Venerable Estonian conductor Neeme Järvi has done much to bring the work of his compatriot, Heino Eller, to the attention of classical audiences. Eller’s 5 Pieces for String Orchestra is a suite of pleasing micro-movements: a romance, two dances, a lullaby and the best-known of all, the homeland “Melody”. As you might expect, it’s all about the strings. There was a fullness achieved in long, heavy bowing: the late Romantic flavor was unambiguously present. Tonal contrasts could have been more drawn out in the first of the dances; the weightiness was achieved at the expense of a certain lightness. The Lullaby was rendered somewhat matter-of-factedly for what it was, a really rather beautifully spun melody, but more of the singing-like quality was brought out in the “Melody”.

Latvian violinist Baiba Skride made a solid debut at the Kennedy Center Concert Hall with Sergei Prokofiev’s Violin Concerto no. 1 in D major. The celebrated dream-like opening (tellingly, sognando in the score) came from a far away place, and was sparingly and alluringly played, conveying a sense of ethereal mystery. The sparing quality served her less well in some of the all-out passages that followed: they called for a more punched-out, importunate sound: the part about which David Oistrakh reports Prokofiev as saying “play it as though you’re trying to convince someone of something”. At times, in the first movement, I felt that her virtuosity could have been flung down with more abandon, but there was much rhythmic drive, some excitingly frenzied double-stops, and a strong visual line between her and the conductor, and by extension the orchestra. At the movement’s end, when the dreamlike state is restored, there is a moment of magical musical connection between harp, violin and flute. It sounds thoroughly silvery without being at all clichéd. I thought the silver here could have done with more polishing to bring out its shimmering quality.

The second movement Scherzo is as unforgiving a rhythmic tour de force as it is possible to get.
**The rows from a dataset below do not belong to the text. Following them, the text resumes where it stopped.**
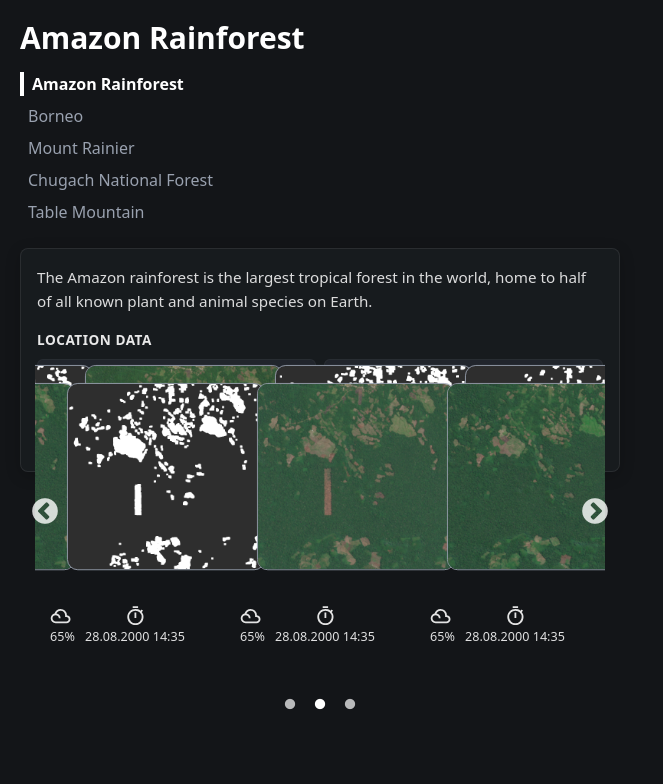
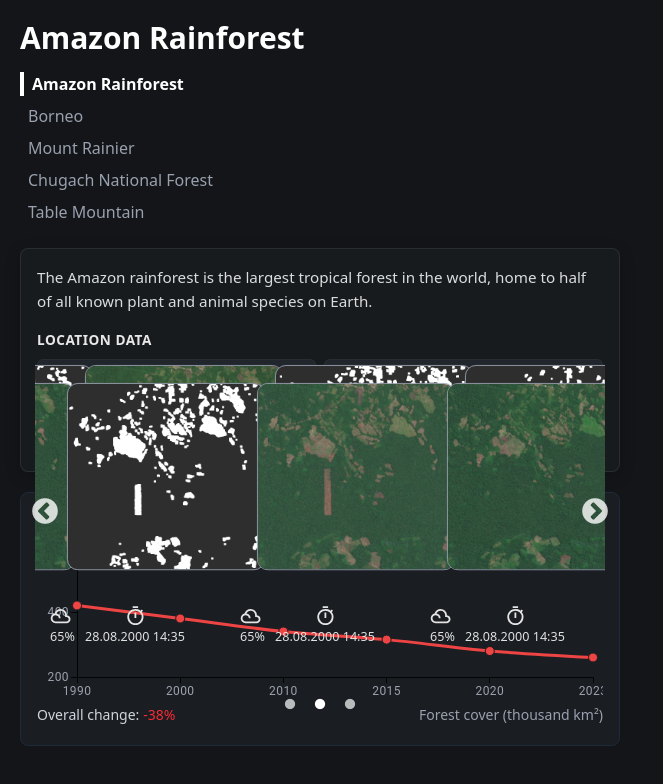
Before and after one commit to DPR25/front, a React (Vite) app: page /earth in a window 1280 px wide. Shown: the top 784 px of the page, without its empty margins (0-663 px from the left). Built offline with nearby package versions, Linux system fonts and the light colour scheme.

Commit message:
Earth final

```diff
--- a/package.json
+++ b/package.json
@@ -10,6 +10,11 @@
     "preview": "vite preview"
   },
   "dependencies": {
+    "@emotion/react": "^11.14.0",
+    "@emotion/styled": "^11.14.0",
+    "@mui/material": "^7.0.1",
+    "@mui/system": "^7.0.1",
+    "@mui/x-charts": "^7.28.0",
     "@tailwindcss/vite": "^4.1.3",
     "embla-carousel-react": "^8.6.0",
     "leaflet": "^1.9.4",
--- a/src/pages/earth.jsx
+++ b/src/pages/earth.jsx
@@ -1,4 +1,5 @@
 import React, { useState, useEffect } from 'react';
+import { LineChart } from '@mui/x-charts';
 import EarthAnimation from '../assets/partials/EarthAnimation';
 import LocationSlider from '../assets/partials/LocationSlider';
 import '../assets/partials/LocationSlider.css';
@@ -28,6 +29,11 @@
         'Tree species': '>16,000',
         'Animal species': '>2,000',
         'Threat level': 'High'
+      },
+      forestData: {
+        labels: ['1990', '2000', '2010', '2015', '2020', '2023'],
+        data: [420, 380, 340, 315, 280, 260],
+        percentChange: -38,
       }
     },
     {
@@ -51,6 +57,11 @@
         'Countries': '3 (Indonesia, Malaysia, Brunei)',
         'Highest peak': '4,095 m (Kinabalu)',
         'Deforestation': '> 30% since 1973'
+      },
+      forestData: {
+        labels: ['1990', '2000', '2010', '2015', '2020', '2023'],
+        data: [330, 290, 230, 200, 180, 165],
+        percentChange: -50,
       }
     },
     {
@@ -74,6 +85,11 @@
         'Activity': 'Dormant',
         'Number of glaciers': '25',
         'Last eruption': '1894'
+      },
+      forestData: {
+        labels: ['1990', '2000', '2010', '2015', '2020', '2023'],
+        data: [120, 110, 105, 108, 112, 115],
+        percentChange: -4,
       }
     },
     {
@@ -97,6 +113,11 @@
         'Established': '1907',
         'Ecosystems': '5 major',
         'Number of glaciers': '>20'
+      },
+      forestData: {
+        labels: ['1990', '2000', '2010', '2015', '2020', '2023'],
+        data: [90, 92, 95, 96, 98, 100],
+        percentChange: 11,
       }
     },
     {
@@ -120,6 +141,11 @@
         'Age': '~600 million years',
         'Plant species': '>1,470',
         'Cable car': 'since 1929'
+      },
+      forestData: {
+        labels: ['1990', '2000', '2010', '2015', '2020', '2023'],
+        data: [45, 42, 38, 35, 39, 43],
+        percentChange: -4,
       }
     }
   ];
@@ -172,6 +198,65 @@
               </div>
             )}
           </div>
+
+          {/* Graf deforestacije */}
+          <div className="forest-chart bg-[#1a1d21] rounded-lg mt-4 p-4 border border-gray-800">
+            <h3 className="text-white text-sm uppercase mb-2 font-semibold">Forest Coverage Trend (1990-2023)</h3>
+            <div className="chart-container relative h-48">
+              {worldLocations[currentLocationIndex].forestData && (
+                <LineChart
+                  series={[
+                    {
+                      data: worldLocations[currentLocationIndex].forestData.data,
+                      label: 'Forest cover',
+                      color: worldLocations[currentLocationIndex].forestData.percentChange >= 0 ? '#10B981' : '#EF4444',
+                    },
+                  ]}
+                  xAxis={[{
+                    data: worldLocations[currentLocationIndex].forestData.labels,
+                    scaleType: 'point',
+                  }]}
+                  height={160}
+                  margin={{ top: 10, bottom: 20, left: 40, right: 10 }}
+                  slotProps={{
+                    legend: {
+                      hidden: true
+                    }
+                  }}
+                  sx={{
+                    '.MuiLineElement-root': {
+                      strokeWidth: 3,
+                    },
+                    '.MuiMarkElement-root': {
+                      stroke: '#1a1d21',
+                      strokeWidth: 1,
+                      fill: worldLocations[currentLocationIndex].forestData.percentChange >= 0 ? '#10B981' : '#EF4444',
+                    },
+                    '& .MuiChartsAxis-bottom .MuiChartsAxis-tickLabel': {
+                      fill: '#9CA3AF',
+                      fontSize: '0.75rem',
+                    },
+                    '& .MuiChartsAxis-left .MuiChartsAxis-tickLabel': {
+                      fill: '#9CA3AF',
+                      fontSize: '0.75rem',
+                    },
+                  }}
+                />
+              )}
+              <div className="trend-info mt-2 flex justify-between items-center">
+                <span className="text-sm text-gray-300">
+                  Overall change:
+                  <span className={worldLocations[currentLocationIndex].forestData.percentChange >= 0 ? 'text-green-500 ml-1' : 'text-red-500 ml-1'}>
+                    {worldLocations[currentLocationIndex].forestData.percentChange >= 0 ? '+' : ''}
+                    {worldLocations[currentLocationIndex].forestData.percentChange}%
+                  </span>
+                </span>
+                <span className="text-sm text-gray-400">
+                  Forest cover (thousand km²)
+                </span>
+              </div>
+            </div>
+          </div>
         </div>
 
         {/* Srednji del - Slider s Card komponentami */}
```
Also changed, not shown: 1 other file (tests, documents, lock files or other folders).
Skride let rip rather more here, effectively mastering the illusion that the music is running away with itself, all the while retaining control. Tension was created effectively with eerie sliding scales. The third movement Moderato started out a little taut but unwound into full-blown lyricism. Occasionally I thought the sound could be pressed out more, massaged, as it were, until it almost hurts. There is an ache, a painfulness, in this movement, which needs to be given liberty to express itself.
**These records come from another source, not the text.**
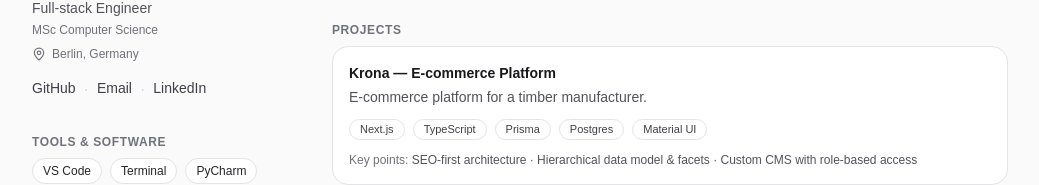
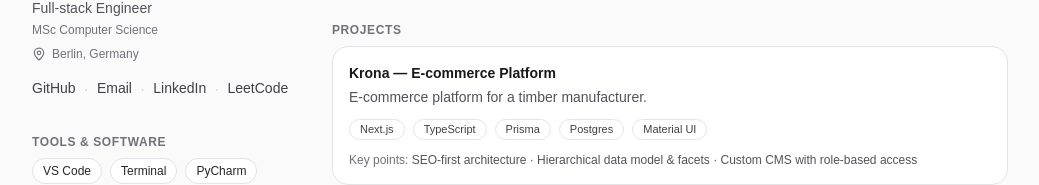
Before and after one commit to SaltyRain/portfolio, a Next.js app: page / in a window 1280 px wide. Shown: the part 338-523 px from the top of the page, without its empty margins (120-1159 px from the left). Built offline with nearby package versions, Linux system fonts and the light colour scheme.

Commit message:
content: add leetcode link

```diff
--- a/components/sidebar/ProfileCard.tsx
+++ b/components/sidebar/ProfileCard.tsx
@@ -67,6 +67,15 @@ export function ProfileCard({
         >
           LinkedIn
         </Link>
+
+        <span className="text-zinc-300 dark:text-zinc-700">·</span>
+
+        <Link
+          href={links.leetcode}
+          className="text-sm text-zinc-700 underline-offset-4 hover:underline dark:text-zinc-300"
+        >
+          LeetCode
+        </Link>
       </div>
     </div>
   );
--- a/content/site.ts
+++ b/content/site.ts
@@ -10,5 +10,6 @@ export const site: SiteContent = {
     github: "https://github.com/SaltyRain",
     email: "mailto:tbgaripov@gmail.com",
     linkedin: "https://www.linkedin.com/in/tbgaripov",
+    leetcode: "https://leetcode.com/u/SaltyRain/",
   },
 };
--- a/types/content.ts
+++ b/types/content.ts
@@ -2,6 +2,7 @@ export type Links = {
   github: string;
   email: string;
   linkedin: string;
+  leetcode: string;
 };
 
 export type Project = {
```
Sibelius’ Symphony no. 2 in D major is unquestionably a work which is serious of purpose, and Masetro Järvi, clearly very comfortable with such thoroughly earnest music, brought out an aptly heavy fullness of sound from the orchestral desks. Whether the work is a programmatic evocation of Finnish nationalism and independence struggles or not is a controversial question (probably not, although this did not prevent the claim from being at the time by a conductor and close friend of the composer’s, Georg Schnéevoigt). Still, the integration of a folksong idiom marks this out as a work of nationalist spirit if not actual representation.
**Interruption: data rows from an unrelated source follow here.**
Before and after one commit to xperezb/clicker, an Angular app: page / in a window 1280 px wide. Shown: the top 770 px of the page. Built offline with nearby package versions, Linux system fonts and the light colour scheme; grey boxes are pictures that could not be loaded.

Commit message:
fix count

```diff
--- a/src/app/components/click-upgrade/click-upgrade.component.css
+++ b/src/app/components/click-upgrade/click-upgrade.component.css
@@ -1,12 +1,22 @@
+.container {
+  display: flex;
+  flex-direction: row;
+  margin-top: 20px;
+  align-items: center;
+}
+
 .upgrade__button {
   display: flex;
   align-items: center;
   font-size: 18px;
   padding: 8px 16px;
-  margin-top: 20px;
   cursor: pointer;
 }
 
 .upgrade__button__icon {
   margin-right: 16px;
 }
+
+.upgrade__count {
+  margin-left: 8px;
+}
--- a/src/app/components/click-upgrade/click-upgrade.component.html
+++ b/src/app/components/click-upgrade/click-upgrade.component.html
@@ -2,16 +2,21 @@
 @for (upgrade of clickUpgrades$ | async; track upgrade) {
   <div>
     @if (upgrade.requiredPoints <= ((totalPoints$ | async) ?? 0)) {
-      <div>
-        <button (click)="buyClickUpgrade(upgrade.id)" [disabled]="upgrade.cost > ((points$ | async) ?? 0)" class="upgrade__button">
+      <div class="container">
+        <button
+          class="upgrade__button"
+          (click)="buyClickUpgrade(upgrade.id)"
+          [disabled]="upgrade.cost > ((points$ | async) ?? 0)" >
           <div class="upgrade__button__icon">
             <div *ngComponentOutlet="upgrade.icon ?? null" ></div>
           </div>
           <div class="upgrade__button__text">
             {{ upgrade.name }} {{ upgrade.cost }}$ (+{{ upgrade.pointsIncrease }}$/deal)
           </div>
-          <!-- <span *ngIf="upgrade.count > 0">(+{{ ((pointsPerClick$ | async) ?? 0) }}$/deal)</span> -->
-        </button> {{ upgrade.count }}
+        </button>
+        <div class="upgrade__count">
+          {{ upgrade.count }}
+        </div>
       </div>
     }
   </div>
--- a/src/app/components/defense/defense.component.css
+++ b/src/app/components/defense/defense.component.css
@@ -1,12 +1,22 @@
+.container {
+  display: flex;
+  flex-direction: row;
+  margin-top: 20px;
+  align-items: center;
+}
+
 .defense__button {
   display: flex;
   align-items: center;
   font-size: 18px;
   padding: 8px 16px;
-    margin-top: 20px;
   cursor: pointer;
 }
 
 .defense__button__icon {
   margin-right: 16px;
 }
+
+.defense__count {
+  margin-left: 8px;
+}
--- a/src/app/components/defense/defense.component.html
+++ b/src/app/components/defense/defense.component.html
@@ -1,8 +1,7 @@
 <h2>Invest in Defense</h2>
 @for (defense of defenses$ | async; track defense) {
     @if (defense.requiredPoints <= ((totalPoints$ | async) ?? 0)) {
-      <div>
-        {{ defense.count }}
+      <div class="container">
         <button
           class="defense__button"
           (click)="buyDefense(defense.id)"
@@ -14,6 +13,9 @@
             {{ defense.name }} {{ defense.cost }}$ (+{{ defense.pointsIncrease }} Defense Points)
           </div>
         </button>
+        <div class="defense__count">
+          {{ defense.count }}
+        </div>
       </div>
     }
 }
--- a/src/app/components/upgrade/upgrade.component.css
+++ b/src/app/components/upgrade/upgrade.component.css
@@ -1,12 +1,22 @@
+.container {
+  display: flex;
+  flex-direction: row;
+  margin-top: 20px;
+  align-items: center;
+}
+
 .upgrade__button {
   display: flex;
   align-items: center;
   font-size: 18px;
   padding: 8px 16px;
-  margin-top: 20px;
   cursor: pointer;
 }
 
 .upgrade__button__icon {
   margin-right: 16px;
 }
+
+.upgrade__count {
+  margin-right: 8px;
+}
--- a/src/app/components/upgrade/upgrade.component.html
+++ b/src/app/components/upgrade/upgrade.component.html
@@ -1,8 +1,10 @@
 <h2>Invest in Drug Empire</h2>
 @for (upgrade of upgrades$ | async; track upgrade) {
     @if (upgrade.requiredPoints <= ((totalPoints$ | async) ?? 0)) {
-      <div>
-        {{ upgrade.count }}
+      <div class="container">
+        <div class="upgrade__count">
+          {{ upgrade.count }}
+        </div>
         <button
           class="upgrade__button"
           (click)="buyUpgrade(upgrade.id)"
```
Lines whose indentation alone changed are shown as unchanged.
The finest quality of tonight’s interpretation was its weightiness of sound. There was a lot of heavy bowing this evening, in fact, which suited the predominant style. The bassoons in the Andante were suitably lugubrious: a lot of rumblings in the lower register set forth the drama of this striking movement. The complete change of tone, instrumentation, volume and key when the violins lead with their melody wasn’t, however, as effectively rendered. They sounded a little heavy, as if they couldn’t quite shake off what they were doing well, so as to do something altogether different. Again, the trio of the scherzo was occasionally on the ponderous side of languorous, and the terrifyingly-paced scherzo itself sounded a little terrified rather than controlled. But by the finale, we had a true liberation of the ‘fortes’ and a powerfully-worked climax.